◆ Description of the task:
Your response should contain every line from the data below that holds the string "href".
*** Records for this exercise ***
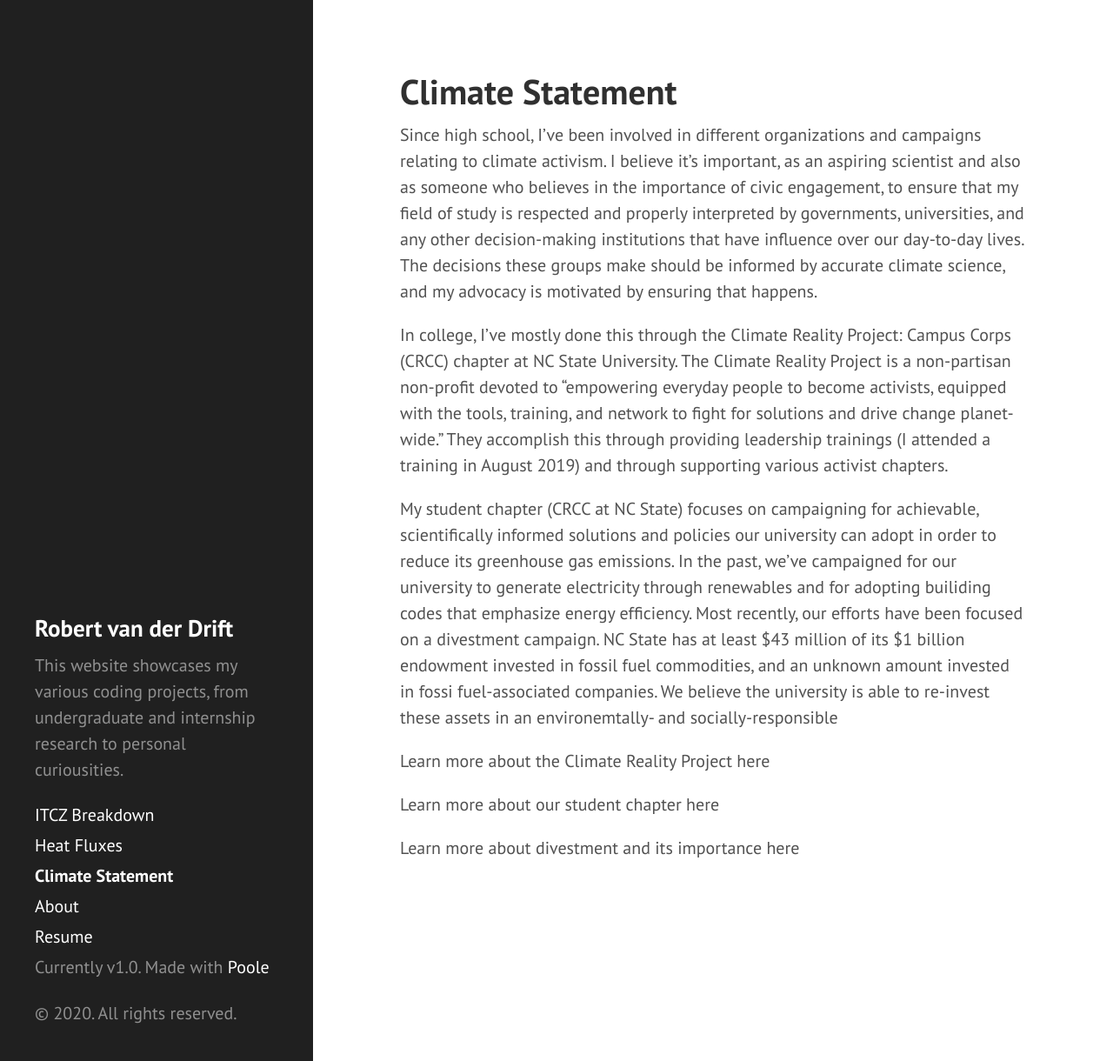
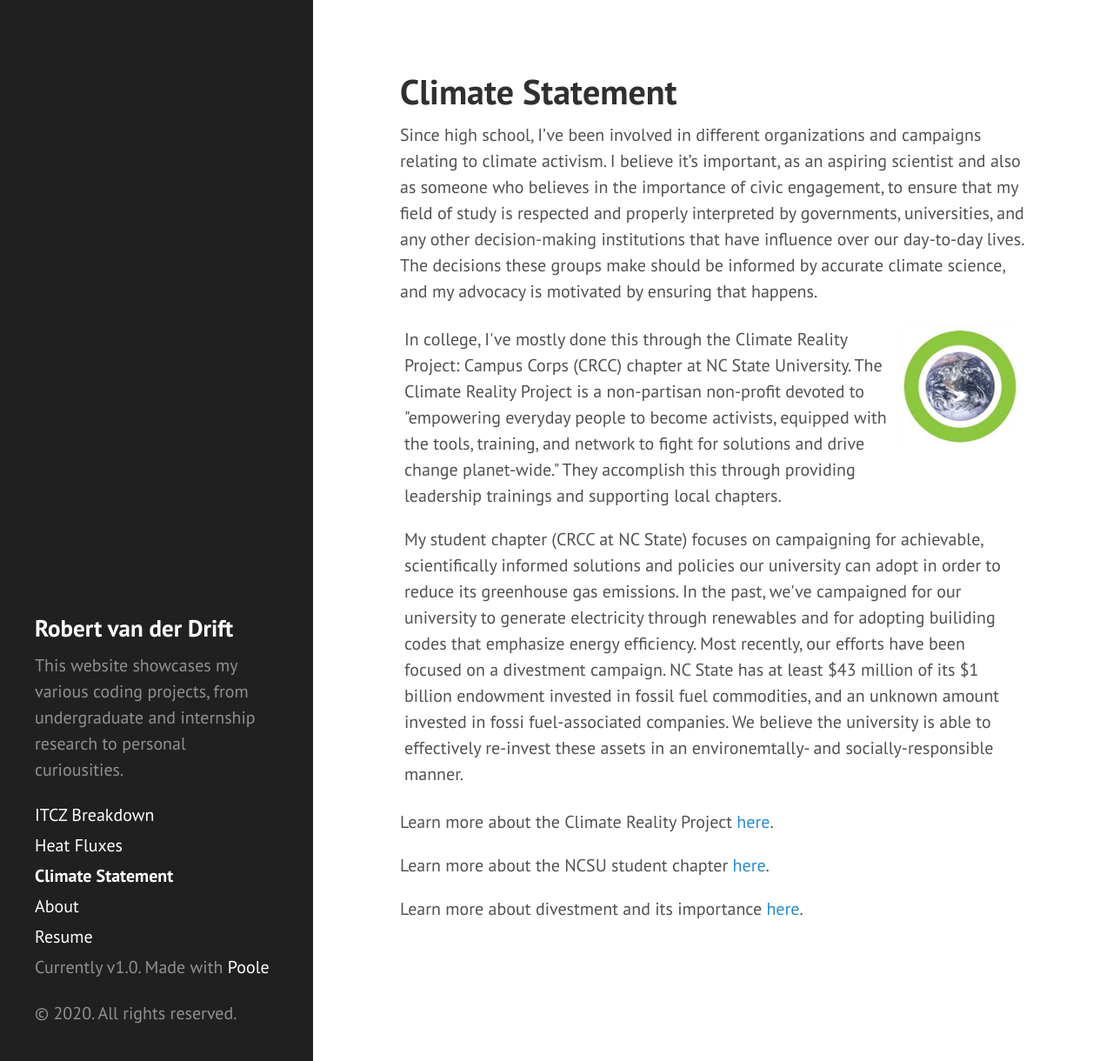
Before and after one commit to robertvdd/robertvdd.github.io, a Jekyll site: the page built from climate.md, in a window 1280 px wide and 1220 px high. Shown: the whole window at 87% size. Built offline with Jekyll 4.4.1, drawn with Linux system fonts in a browser that asks for light colours.

Commit message:
Finalized Climate Statemennt

```diff
--- a/_config.yml
+++ b/_config.yml
@@ -23,7 +23,7 @@
 description: >- # this means to ignore newlines until "baseurl:"
   This website showcases my various coding projects, from undergraduate
   and internship research to personal curiousities.
-baseurl: "" # the subpath of your site, e.g. /blog
+baseurl: "/" # the subpath of your site, e.g. /blog
 url: "https://robertvdd.github.io" # the base hostname & protocol for your site, e.g. http://example.com
 github_username: robertvdd
 version: "1.0"
--- a/about.markdown
+++ b/about.markdown
@@ -16,5 +16,5 @@
 
 <p><a href="https://github.com/robertvdd">Github</a></p>
 
-<img style="float: right; width: 14em;" src="/figures/about_pic.jpeg">
+<img style="float: right; width: 12em;" src="/figures/about_pic.jpeg">
 </div>
--- a/climate.md
+++ b/climate.md
@@ -5,15 +5,32 @@
 
 ---
 
+<style>
+
+.column {
+	float: left;
+/*	width: 50%;*/
+	padding: 5px;
+}
+
+.inline-img {
+	float: right;
+	max-width: 12em;
+}
+</style>
+
 
 Since high school, I've been involved in different organizations and campaigns relating to climate activism. I believe it's important, as an aspiring scientist and also as someone who believes in the importance of civic engagement, to ensure that my field of study is respected and properly interpreted by governments, universities, and any other decision-making institutions that have influence over our day-to-day lives. The decisions these groups make should be informed by accurate climate science, and my advocacy is motivated by ensuring that happens.
 
-In college, I've mostly done this through the Climate Reality Project: Campus Corps (CRCC) chapter at NC State University. The Climate Reality Project is a non-partisan non-profit devoted to "empowering everyday people to become activists, equipped with the tools, training, and network to fight for solutions and drive change planet-wide." They accomplish this through providing leadership trainings (I attended a training in August 2019) and through supporting various activist chapters.
+<div class="column">
+  <img class="inline-img" style="max-width: 20%;" src="/figures/crcc.jpg">
+  <p>In college, I've mostly done this through the Climate Reality Project: Campus Corps (CRCC) chapter at NC State University. The Climate Reality Project is a non-partisan non-profit devoted to "empowering everyday people to become activists, equipped with the tools, training, and network to fight for solutions and drive change planet-wide." They accomplish this through providing leadership trainings and supporting local chapters.</p>
 
-My student chapter (CRCC at NC State) focuses on campaigning for achievable, scientifically informed solutions and policies our university can adopt in order to reduce its greenhouse gas emissions. In the past, we've campaigned for our university to generate electricity through renewables and for adopting builiding codes that emphasize energy efficiency. Most recently, our efforts have been focused on a divestment campaign. NC State has at least $43 million of its $1 billion endowment invested in fossil fuel commodities, and an unknown amount invested in fossi fuel-associated companies. We believe the university is able to re-invest these assets in an environemtally- and socially-responsible
+  <p>My student chapter (CRCC at NC State) focuses on campaigning for achievable, scientifically informed solutions and policies our university can adopt in order to reduce its greenhouse gas emissions. In the past, we've campaigned for our university to generate electricity through renewables and for adopting builiding codes that emphasize energy efficiency. Most recently, our efforts have been focused on a divestment campaign. NC State has at least $43 million of its $1 billion endowment invested in fossil fuel commodities, and an unknown amount invested in fossi fuel-associated companies. We believe the university is able to effectively re-invest these assets in an environemtally- and socially-responsible manner.</p>
+</div>
 
-Learn more about the Climate Reality Project here
+Learn more about the Climate Reality Project <a href="https://www.climaterealityproject.org/">here</a>.
 
-Learn more about our student chapter here
+Learn more about the NCSU student chapter <a href="https://getinvolved.ncsu.edu/organization/crcc">here</a>.
 
-Learn more about divestment and its importance here
+Learn more about divestment and its importance <a href="https://divested.betterfutureproject.org/why-divestment">here</a>.
```
Also changed, not shown: atom.xml (deleted, +0 -28 lines), index.markdown (deleted, +0 -10 lines), index.md (added, +12 -0 lines), figures/crcc.jpg (added).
*** End of Records for this exercise ***
◆ Exercise solution:
 <p><a href="https://github.com/robertvdd">Github</a></p>
+Learn more about the Climate Reality Project <a href="https://www.climaterealityproject.org/">here</a>.
+Learn more about the NCSU student chapter <a href="https://getinvolved.ncsu.edu/organization/crcc">here</a>.
+Learn more about divestment and its importance <a href="https://divested.betterfutureproject.org/why-divestment">here</a>.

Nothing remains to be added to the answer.